■ What the task asks ■
Wherever a line of the data contains "diagrams", copy that line.

Start of Input

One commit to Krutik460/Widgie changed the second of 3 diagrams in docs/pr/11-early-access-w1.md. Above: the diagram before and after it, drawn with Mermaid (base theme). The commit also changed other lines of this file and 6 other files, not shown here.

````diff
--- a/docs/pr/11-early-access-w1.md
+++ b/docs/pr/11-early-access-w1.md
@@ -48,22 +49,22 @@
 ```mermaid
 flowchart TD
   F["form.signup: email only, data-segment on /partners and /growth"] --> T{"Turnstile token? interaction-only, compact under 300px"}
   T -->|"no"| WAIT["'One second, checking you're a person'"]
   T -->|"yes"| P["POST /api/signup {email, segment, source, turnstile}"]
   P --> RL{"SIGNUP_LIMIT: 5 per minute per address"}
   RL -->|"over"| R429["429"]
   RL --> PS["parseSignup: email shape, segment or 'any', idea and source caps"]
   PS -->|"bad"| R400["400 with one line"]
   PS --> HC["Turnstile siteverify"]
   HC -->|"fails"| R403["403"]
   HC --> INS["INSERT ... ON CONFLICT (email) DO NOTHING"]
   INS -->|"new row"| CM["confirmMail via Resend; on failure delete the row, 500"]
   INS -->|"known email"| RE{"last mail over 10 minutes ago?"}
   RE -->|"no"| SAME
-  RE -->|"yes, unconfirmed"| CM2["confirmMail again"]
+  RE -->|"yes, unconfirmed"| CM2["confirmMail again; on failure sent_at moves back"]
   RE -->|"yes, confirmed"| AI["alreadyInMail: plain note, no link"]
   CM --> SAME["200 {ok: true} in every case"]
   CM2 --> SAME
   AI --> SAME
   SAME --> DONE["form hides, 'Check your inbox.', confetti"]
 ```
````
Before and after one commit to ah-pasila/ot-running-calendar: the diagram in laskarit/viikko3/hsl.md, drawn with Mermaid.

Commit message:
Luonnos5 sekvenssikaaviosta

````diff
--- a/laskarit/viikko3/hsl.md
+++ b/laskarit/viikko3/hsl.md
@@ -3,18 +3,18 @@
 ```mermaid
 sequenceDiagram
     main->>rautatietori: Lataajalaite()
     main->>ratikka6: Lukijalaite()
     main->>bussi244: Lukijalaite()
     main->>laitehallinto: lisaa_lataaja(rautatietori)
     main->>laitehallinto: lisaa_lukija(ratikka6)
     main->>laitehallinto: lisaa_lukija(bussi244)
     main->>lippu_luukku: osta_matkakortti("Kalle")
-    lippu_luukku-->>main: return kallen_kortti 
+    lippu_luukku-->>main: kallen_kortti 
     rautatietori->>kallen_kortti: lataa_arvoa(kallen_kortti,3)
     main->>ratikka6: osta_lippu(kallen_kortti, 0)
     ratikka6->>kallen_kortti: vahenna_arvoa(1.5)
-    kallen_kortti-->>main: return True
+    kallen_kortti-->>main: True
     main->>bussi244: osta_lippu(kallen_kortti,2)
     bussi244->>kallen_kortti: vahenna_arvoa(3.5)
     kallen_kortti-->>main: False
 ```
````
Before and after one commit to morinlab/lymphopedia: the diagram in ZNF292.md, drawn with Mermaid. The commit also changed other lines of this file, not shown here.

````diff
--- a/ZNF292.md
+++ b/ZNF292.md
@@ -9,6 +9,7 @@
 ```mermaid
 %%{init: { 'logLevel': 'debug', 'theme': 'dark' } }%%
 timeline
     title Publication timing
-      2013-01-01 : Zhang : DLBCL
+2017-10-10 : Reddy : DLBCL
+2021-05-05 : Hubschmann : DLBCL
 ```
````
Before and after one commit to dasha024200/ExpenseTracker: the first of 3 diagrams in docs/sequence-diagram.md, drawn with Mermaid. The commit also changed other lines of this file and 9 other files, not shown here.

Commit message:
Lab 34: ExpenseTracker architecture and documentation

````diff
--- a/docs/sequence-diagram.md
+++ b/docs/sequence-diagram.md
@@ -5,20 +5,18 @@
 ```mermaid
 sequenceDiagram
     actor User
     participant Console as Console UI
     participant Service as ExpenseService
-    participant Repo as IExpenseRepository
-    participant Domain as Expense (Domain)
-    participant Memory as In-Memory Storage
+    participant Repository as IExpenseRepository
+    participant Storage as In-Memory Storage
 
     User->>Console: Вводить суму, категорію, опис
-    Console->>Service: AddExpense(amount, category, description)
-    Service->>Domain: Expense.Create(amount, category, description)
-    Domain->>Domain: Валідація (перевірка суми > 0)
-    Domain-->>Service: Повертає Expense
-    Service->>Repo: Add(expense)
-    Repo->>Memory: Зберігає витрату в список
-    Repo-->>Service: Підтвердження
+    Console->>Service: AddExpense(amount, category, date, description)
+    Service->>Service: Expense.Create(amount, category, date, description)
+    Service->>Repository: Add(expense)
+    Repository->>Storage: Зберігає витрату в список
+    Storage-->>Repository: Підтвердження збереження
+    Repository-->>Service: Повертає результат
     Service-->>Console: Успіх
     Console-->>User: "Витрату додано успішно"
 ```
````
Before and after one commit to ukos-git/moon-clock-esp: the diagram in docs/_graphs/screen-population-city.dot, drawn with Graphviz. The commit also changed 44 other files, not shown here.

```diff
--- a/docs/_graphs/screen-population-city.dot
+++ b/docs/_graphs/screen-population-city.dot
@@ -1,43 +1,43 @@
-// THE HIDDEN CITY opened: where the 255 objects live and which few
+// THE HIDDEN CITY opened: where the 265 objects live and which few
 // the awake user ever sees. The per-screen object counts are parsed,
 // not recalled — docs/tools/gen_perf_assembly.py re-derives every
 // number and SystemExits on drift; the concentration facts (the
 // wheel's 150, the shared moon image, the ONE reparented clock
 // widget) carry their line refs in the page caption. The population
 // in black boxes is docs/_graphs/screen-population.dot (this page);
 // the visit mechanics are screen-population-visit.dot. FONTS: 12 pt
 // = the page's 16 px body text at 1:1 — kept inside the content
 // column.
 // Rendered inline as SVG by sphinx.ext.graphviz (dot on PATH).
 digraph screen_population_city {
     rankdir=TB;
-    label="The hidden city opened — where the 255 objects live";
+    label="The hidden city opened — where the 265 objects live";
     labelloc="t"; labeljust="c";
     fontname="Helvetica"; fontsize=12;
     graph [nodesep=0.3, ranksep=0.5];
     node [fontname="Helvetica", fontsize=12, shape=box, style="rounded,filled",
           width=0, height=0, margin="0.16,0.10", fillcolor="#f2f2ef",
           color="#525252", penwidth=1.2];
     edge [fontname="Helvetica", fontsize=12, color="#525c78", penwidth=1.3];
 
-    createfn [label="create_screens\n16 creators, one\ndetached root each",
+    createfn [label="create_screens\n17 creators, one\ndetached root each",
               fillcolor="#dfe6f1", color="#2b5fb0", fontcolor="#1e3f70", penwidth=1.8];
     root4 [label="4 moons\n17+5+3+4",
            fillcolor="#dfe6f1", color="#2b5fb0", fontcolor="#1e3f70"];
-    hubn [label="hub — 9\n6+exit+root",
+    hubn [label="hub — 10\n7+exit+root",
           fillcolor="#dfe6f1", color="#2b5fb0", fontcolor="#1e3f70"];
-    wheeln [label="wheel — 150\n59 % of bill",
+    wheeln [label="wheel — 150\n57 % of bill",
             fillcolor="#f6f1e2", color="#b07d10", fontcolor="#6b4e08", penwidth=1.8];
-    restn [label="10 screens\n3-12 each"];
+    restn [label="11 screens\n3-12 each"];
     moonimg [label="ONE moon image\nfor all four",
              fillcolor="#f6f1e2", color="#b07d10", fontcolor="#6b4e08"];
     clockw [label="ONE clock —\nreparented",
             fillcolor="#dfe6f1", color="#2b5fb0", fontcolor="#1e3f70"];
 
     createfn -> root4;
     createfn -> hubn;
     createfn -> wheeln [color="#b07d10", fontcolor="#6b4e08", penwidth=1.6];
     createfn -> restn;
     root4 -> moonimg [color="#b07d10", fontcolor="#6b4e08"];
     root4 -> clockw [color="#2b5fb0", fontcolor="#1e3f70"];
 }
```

End of Input

■ Written reply ■
One commit to Krutik460/Widgie changed the second of 3 diagrams in docs/pr/11-early-access-w1.md. Above: the diagram before and after it, drawn with Mermaid (base theme). The commit also changed other lines of this file and 6 other files, not shown here.
Before and after one commit to dasha024200/ExpenseTracker: the first of 3 diagrams in docs/sequence-diagram.md, drawn with Mermaid. The commit also changed other lines of this file and 9 other files, not shown here.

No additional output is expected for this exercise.